What needs to be done: Each entry must be output once more without any change.

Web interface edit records
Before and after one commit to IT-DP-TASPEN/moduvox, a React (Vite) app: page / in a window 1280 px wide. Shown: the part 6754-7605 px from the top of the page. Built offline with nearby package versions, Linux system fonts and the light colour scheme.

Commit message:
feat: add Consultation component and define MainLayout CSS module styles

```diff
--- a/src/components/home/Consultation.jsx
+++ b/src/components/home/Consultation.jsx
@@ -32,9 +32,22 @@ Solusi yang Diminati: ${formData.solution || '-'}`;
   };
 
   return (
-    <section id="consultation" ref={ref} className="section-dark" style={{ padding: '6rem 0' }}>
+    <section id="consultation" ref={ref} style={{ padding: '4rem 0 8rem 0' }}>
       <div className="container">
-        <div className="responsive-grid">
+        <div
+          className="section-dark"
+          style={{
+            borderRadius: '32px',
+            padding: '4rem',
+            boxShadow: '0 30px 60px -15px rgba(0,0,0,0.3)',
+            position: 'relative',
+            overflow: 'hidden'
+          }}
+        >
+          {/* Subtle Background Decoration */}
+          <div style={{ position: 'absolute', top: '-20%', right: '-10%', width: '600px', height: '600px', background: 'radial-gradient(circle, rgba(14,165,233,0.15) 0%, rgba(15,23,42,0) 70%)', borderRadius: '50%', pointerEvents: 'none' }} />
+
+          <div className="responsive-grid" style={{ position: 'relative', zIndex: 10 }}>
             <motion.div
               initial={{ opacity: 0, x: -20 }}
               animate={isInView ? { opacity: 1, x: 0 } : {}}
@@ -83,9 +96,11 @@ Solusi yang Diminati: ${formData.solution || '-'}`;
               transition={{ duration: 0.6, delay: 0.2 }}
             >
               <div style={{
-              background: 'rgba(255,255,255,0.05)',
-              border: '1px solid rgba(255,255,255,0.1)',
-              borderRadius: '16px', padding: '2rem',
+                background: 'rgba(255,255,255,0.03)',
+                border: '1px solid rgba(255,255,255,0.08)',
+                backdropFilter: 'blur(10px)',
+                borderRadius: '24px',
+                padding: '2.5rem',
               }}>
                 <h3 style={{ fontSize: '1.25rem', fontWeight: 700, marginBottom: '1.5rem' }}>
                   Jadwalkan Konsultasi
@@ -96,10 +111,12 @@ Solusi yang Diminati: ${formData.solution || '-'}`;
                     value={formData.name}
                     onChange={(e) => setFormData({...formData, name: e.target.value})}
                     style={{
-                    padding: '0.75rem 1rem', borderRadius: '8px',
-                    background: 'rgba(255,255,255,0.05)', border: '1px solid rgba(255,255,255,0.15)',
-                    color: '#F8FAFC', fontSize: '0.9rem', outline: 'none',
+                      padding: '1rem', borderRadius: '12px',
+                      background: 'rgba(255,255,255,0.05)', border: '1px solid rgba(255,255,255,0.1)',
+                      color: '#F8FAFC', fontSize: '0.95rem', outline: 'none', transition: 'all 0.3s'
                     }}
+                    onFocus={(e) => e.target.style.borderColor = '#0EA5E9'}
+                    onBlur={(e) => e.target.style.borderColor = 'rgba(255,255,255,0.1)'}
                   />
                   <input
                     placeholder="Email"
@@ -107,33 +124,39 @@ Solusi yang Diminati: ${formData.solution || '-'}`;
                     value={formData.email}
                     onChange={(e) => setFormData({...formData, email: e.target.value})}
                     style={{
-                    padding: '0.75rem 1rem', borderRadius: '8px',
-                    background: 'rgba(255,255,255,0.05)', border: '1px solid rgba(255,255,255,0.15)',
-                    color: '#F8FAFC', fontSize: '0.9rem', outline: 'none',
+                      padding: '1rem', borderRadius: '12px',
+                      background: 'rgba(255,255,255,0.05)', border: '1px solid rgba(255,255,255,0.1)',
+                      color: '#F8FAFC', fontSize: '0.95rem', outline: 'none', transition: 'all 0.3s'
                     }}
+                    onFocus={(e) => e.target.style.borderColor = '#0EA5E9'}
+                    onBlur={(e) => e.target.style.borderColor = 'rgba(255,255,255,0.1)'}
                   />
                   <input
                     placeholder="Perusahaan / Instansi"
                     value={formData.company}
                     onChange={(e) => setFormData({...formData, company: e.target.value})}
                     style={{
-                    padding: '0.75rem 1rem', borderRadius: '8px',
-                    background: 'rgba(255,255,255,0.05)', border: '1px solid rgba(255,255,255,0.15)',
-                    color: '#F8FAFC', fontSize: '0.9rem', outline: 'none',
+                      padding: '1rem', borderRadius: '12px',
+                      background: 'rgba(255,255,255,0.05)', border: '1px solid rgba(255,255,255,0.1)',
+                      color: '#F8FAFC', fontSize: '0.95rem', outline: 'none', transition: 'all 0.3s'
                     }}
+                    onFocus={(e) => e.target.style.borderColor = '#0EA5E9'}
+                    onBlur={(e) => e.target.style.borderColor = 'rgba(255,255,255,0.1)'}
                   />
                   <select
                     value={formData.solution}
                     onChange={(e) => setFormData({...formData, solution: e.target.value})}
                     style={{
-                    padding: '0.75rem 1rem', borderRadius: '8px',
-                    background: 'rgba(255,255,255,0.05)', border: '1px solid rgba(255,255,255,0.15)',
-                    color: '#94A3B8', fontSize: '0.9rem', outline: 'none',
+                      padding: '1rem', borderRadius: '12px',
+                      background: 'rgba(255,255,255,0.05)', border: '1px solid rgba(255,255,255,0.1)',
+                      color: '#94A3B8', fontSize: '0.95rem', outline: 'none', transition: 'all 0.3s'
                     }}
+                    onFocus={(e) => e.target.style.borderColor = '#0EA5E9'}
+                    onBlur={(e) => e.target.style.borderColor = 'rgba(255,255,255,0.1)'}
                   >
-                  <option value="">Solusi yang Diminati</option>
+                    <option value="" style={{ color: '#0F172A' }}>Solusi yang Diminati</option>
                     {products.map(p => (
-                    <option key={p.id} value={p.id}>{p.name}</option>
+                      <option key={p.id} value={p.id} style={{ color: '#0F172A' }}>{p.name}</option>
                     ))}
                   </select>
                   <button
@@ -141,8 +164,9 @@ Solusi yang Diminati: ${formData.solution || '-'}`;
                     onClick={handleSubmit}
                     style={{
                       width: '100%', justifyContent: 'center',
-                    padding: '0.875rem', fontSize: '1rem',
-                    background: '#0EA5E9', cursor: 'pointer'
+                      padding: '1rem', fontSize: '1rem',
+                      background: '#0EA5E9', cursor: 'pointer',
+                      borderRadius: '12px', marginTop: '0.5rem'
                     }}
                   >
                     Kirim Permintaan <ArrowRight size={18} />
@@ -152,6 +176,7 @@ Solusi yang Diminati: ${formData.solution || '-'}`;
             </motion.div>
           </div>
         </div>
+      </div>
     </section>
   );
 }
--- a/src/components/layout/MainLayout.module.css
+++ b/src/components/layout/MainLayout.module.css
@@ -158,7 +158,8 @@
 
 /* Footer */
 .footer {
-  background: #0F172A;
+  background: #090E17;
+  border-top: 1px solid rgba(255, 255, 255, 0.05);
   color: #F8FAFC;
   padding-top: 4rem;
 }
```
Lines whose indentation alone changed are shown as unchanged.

Answer to this task:
Before and after one commit to IT-DP-TASPEN/moduvox, a React (Vite) app: page / in a window 1280 px wide. Shown: the part 6754-7605 px from the top of the page. Built offline with nearby package versions, Linux system fonts and the light colour scheme.

Commit message:
feat: add Consultation component and define MainLayout CSS module styles

```diff
--- a/src/components/home/Consultation.jsx
+++ b/src/components/home/Consultation.jsx
@@ -32,9 +32,22 @@ Solusi yang Diminati: ${formData.solution || '-'}`;
   };
 
   return (
-    <section id="consultation" ref={ref} className="section-dark" style={{ padding: '6rem 0' }}>
+    <section id="consultation" ref={ref} style={{ padding: '4rem 0 8rem 0' }}>
       <div className="container">
-        <div className="responsive-grid">
+        <div
+          className="section-dark"
+          style={{
+            borderRadius: '32px',
+            padding: '4rem',
+            boxShadow: '0 30px 60px -15px rgba(0,0,0,0.3)',
+            position: 'relative',
+            overflow: 'hidden'
+          }}
+        >
+          {/* Subtle Background Decoration */}
+          <div style={{ position: 'absolute', top: '-20%', right: '-10%', width: '600px', height: '600px', background: 'radial-gradient(circle, rgba(14,165,233,0.15) 0%, rgba(15,23,42,0) 70%)', borderRadius: '50%', pointerEvents: 'none' }} />
+
+          <div className="responsive-grid" style={{ position: 'relative', zIndex: 10 }}>
             <motion.div
               initial={{ opacity: 0, x: -20 }}
               animate={isInView ? { opacity: 1, x: 0 } : {}}
@@ -83,9 +96,11 @@ Solusi yang Diminati: ${formData.solution || '-'}`;
               transition={{ duration: 0.6, delay: 0.2 }}
             >
               <div style={{
-              background: 'rgba(255,255,255,0.05)',
-              border: '1px solid rgba(255,255,255,0.1)',
-              borderRadius: '16px', padding: '2rem',
+                background: 'rgba(255,255,255,0.03)',
+                border: '1px solid rgba(255,255,255,0.08)',
+                backdropFilter: 'blur(10px)',
+                borderRadius: '24px',
+                padding: '2.5rem',
               }}>
                 <h3 style={{ fontSize: '1.25rem', fontWeight: 700, marginBottom: '1.5rem' }}>
                   Jadwalkan Konsultasi
@@ -96,10 +111,12 @@ Solusi yang Diminati: ${formData.solution || '-'}`;
                     value={formData.name}
                     onChange={(e) => setFormData({...formData, name: e.target.value})}
                     style={{
-                    padding: '0.75rem 1rem', borderRadius: '8px',
-                    background: 'rgba(255,255,255,0.05)', border: '1px solid rgba(255,255,255,0.15)',
-                    color: '#F8FAFC', fontSize: '0.9rem', outline: 'none',
+                      padding: '1rem', borderRadius: '12px',
+                      background: 'rgba(255,255,255,0.05)', border: '1px solid rgba(255,255,255,0.1)',
+                      color: '#F8FAFC', fontSize: '0.95rem', outline: 'none', transition: 'all 0.3s'
                     }}
+                    onFocus={(e) => e.target.style.borderColor = '#0EA5E9'}
+                    onBlur={(e) => e.target.style.borderColor = 'rgba(255,255,255,0.1)'}
                   />
                   <input
                     placeholder="Email"
@@ -107,33 +124,39 @@ Solusi yang Diminati: ${formData.solution || '-'}`;
                     value={formData.email}
                     onChange={(e) => setFormData({...formData, email: e.target.value})}
                     style={{
-                    padding: '0.75rem 1rem', borderRadius: '8px',
-                    background: 'rgba(255,255,255,0.05)', border: '1px solid rgba(255,255,255,0.15)',
-                    color: '#F8FAFC', fontSize: '0.9rem', outline: 'none',
+                      padding: '1rem', borderRadius: '12px',
+                      background: 'rgba(255,255,255,0.05)', border: '1px solid rgba(255,255,255,0.1)',
+                      color: '#F8FAFC', fontSize: '0.95rem', outline: 'none', transition: 'all 0.3s'
                     }}
+                    onFocus={(e) => e.target.style.borderColor = '#0EA5E9'}
+                    onBlur={(e) => e.target.style.borderColor = 'rgba(255,255,255,0.1)'}
                   />
                   <input
                     placeholder="Perusahaan / Instansi"
                     value={formData.company}
                     onChange={(e) => setFormData({...formData, company: e.target.value})}
                     style={{
-                    padding: '0.75rem 1rem', borderRadius: '8px',
-                    background: 'rgba(255,255,255,0.05)', border: '1px solid rgba(255,255,255,0.15)',
-                    color: '#F8FAFC', fontSize: '0.9rem', outline: 'none',
+                      padding: '1rem', borderRadius: '12px',
+                      background: 'rgba(255,255,255,0.05)', border: '1px solid rgba(255,255,255,0.1)',
+                      color: '#F8FAFC', fontSize: '0.95rem', outline: 'none', transition: 'all 0.3s'
                     }}
+                    onFocus={(e) => e.target.style.borderColor = '#0EA5E9'}
+                    onBlur={(e) => e.target.style.borderColor = 'rgba(255,255,255,0.1)'}
                   />
                   <select
                     value={formData.solution}
                     onChange={(e) => setFormData({...formData, solution: e.target.value})}
                     style={{
-                    padding: '0.75rem 1rem', borderRadius: '8px',
-                    background: 'rgba(255,255,255,0.05)', border: '1px solid rgba(255,255,255,0.15)',
-                    color: '#94A3B8', fontSize: '0.9rem', outline: 'none',
+                      padding: '1rem', borderRadius: '12px',
+                      background: 'rgba(255,255,255,0.05)', border: '1px solid rgba(255,255,255,0.1)',
+                      color: '#94A3B8', fontSize: '0.95rem', outline: 'none', transition: 'all 0.3s'
                     }}
+                    onFocus={(e) => e.target.style.borderColor = '#0EA5E9'}
+                    onBlur={(e) => e.target.style.borderColor = 'rgba(255,255,255,0.1)'}
                   >
-                  <option value="">Solusi yang Diminati</option>
+                    <option value="" style={{ color: '#0F172A' }}>Solusi yang Diminati</option>
                     {products.map(p => (
-                    <option key={p.id} value={p.id}>{p.name}</option>
+                      <option key={p.id} value={p.id} style={{ color: '#0F172A' }}>{p.name}</option>
                     ))}
                   </select>
                   <button
@@ -141,8 +164,9 @@ Solusi yang Diminati: ${formData.solution || '-'}`;
                     onClick={handleSubmit}
                     style={{
                       width: '100%', justifyContent: 'center',
-                    padding: '0.875rem', fontSize: '1rem',
-                    background: '#0EA5E9', cursor: 'pointer'
+                      padding: '1rem', fontSize: '1rem',
+                      background: '#0EA5E9', cursor: 'pointer',
+                      borderRadius: '12px', marginTop: '0.5rem'
                     }}
                   >
                     Kirim Permintaan <ArrowRight size={18} />
@@ -152,6 +176,7 @@ Solusi yang Diminati: ${formData.solution || '-'}`;
             </motion.div>
           </div>
         </div>
+      </div>
     </section>
   );
 }
--- a/src/components/layout/MainLayout.module.css
+++ b/src/components/layout/MainLayout.module.css
@@ -158,7 +158,8 @@
 
 /* Footer */
 .footer {
-  background: #0F172A;
+  background: #090E17;
+  border-top: 1px solid rgba(255, 255, 255, 0.05);
   color: #F8FAFC;
   padding-top: 4rem;
 }
```
Lines whose indentation alone changed are shown as unchanged.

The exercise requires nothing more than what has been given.